START THE DATA

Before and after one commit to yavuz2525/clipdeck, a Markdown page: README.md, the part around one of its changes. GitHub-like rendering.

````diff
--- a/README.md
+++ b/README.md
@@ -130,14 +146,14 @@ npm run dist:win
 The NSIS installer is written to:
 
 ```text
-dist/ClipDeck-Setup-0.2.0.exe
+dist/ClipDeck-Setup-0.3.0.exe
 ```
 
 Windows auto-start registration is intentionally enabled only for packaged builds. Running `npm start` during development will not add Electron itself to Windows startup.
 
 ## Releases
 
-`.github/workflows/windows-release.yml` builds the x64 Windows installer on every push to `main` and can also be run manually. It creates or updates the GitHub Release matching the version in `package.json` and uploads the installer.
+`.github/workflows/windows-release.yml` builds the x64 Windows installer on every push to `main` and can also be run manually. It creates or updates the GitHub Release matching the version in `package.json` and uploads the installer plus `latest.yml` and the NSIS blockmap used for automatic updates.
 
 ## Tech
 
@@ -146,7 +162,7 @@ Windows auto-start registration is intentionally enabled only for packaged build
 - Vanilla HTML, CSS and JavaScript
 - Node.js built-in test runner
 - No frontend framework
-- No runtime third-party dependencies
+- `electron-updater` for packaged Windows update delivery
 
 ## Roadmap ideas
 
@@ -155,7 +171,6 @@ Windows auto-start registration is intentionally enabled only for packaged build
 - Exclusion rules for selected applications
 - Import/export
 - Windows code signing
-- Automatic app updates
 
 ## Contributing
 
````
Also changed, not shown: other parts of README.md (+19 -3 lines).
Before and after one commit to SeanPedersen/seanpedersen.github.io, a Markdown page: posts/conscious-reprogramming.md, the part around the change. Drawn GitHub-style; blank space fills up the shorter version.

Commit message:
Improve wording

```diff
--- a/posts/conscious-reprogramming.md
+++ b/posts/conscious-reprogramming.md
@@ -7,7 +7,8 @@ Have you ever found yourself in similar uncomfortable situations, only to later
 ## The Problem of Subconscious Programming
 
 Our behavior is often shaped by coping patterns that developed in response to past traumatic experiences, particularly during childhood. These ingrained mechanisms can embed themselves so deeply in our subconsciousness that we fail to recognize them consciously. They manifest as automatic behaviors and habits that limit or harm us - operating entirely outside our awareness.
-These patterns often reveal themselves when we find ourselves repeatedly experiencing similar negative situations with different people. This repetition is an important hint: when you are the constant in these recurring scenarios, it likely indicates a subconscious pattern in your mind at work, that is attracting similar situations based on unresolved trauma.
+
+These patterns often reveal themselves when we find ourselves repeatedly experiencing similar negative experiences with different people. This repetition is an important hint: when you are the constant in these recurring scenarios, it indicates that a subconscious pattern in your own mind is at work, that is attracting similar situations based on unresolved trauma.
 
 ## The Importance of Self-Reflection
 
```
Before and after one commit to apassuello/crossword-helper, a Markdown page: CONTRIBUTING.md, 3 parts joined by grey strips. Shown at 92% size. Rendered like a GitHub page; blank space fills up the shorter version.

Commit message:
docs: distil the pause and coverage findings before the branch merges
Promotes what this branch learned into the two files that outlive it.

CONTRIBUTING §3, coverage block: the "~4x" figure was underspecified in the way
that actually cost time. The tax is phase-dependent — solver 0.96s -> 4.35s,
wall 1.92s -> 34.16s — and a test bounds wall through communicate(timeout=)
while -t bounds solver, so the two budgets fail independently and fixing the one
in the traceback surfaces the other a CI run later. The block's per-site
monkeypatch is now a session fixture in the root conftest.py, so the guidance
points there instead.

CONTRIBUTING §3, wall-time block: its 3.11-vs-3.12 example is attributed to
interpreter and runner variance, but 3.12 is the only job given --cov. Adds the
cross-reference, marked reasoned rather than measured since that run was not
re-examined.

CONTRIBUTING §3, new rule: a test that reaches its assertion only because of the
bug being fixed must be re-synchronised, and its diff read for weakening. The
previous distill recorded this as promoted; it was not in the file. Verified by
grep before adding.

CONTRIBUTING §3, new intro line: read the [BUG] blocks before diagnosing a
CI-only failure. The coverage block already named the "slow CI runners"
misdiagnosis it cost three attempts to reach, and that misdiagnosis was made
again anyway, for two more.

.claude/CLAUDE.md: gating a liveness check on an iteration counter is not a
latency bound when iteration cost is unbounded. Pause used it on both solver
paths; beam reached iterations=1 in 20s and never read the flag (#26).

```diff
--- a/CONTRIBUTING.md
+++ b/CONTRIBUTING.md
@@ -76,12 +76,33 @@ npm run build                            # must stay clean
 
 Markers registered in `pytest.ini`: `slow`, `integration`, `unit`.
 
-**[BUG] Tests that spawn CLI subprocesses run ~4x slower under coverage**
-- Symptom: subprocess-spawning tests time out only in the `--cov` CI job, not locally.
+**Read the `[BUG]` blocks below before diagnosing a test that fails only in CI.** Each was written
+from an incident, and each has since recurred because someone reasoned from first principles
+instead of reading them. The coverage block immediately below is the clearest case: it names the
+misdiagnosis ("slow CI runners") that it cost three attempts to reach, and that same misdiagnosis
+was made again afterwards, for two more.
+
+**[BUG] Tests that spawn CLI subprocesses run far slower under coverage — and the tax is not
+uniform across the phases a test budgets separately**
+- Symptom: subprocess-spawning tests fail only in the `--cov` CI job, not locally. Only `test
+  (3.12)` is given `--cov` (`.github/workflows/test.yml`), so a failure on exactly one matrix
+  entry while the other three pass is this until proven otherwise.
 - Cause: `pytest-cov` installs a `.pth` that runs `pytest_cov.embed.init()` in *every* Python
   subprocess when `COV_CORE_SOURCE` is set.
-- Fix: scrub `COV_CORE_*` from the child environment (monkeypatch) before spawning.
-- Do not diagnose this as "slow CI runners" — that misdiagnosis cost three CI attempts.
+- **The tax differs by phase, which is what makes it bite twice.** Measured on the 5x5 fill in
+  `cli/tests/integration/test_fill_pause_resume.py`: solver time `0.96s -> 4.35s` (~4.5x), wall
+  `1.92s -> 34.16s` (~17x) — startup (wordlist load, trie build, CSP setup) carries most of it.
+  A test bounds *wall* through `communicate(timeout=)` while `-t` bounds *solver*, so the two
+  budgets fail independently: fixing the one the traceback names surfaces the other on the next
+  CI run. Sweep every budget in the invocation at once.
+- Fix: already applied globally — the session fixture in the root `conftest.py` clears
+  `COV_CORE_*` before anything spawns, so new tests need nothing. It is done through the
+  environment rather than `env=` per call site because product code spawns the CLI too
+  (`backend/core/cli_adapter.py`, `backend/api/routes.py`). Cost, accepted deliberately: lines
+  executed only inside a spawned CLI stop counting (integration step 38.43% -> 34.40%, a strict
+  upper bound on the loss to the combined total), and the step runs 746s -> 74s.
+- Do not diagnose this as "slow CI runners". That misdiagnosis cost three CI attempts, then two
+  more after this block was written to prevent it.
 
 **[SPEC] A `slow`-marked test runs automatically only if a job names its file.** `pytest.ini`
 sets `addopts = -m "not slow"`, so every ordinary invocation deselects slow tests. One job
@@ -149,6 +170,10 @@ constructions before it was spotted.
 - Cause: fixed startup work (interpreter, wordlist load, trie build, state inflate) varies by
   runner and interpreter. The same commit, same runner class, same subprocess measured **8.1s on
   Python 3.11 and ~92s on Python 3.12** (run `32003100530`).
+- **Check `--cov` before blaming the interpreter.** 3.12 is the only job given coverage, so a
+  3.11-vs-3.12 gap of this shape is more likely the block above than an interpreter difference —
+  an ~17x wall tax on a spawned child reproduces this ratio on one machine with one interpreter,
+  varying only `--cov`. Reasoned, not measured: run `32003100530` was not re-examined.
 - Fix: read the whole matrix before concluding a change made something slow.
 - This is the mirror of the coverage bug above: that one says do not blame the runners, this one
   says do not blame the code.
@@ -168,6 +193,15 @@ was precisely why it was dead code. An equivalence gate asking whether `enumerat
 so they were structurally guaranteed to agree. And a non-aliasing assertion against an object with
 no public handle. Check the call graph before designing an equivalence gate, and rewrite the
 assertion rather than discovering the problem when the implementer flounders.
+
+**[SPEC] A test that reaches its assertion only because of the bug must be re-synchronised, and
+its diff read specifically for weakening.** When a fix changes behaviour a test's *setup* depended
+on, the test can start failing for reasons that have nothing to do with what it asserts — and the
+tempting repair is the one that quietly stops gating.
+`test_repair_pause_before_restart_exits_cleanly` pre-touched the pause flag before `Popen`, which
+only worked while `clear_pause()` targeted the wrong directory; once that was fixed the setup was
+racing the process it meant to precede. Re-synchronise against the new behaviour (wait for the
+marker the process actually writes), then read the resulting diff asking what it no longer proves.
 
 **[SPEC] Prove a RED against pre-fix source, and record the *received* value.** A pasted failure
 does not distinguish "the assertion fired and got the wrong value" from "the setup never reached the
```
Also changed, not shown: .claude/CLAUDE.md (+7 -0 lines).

END THE DATA

**GOAL OF THE EXERCISE**: Look over the data above and show each line that contains "three".

**ANSWER BOX**:
misdiagnosis it cost three attempts to reach, and that misdiagnosis was made
+misdiagnosis ("slow CI runners") that it cost three attempts to reach, and that same misdiagnosis
+  entry while the other three pass is this until proven otherwise.
-- Do not diagnose this as "slow CI runners" — that misdiagnosis cost three CI attempts.
+- Do not diagnose this as "slow CI runners". That misdiagnosis cost three CI attempts, then two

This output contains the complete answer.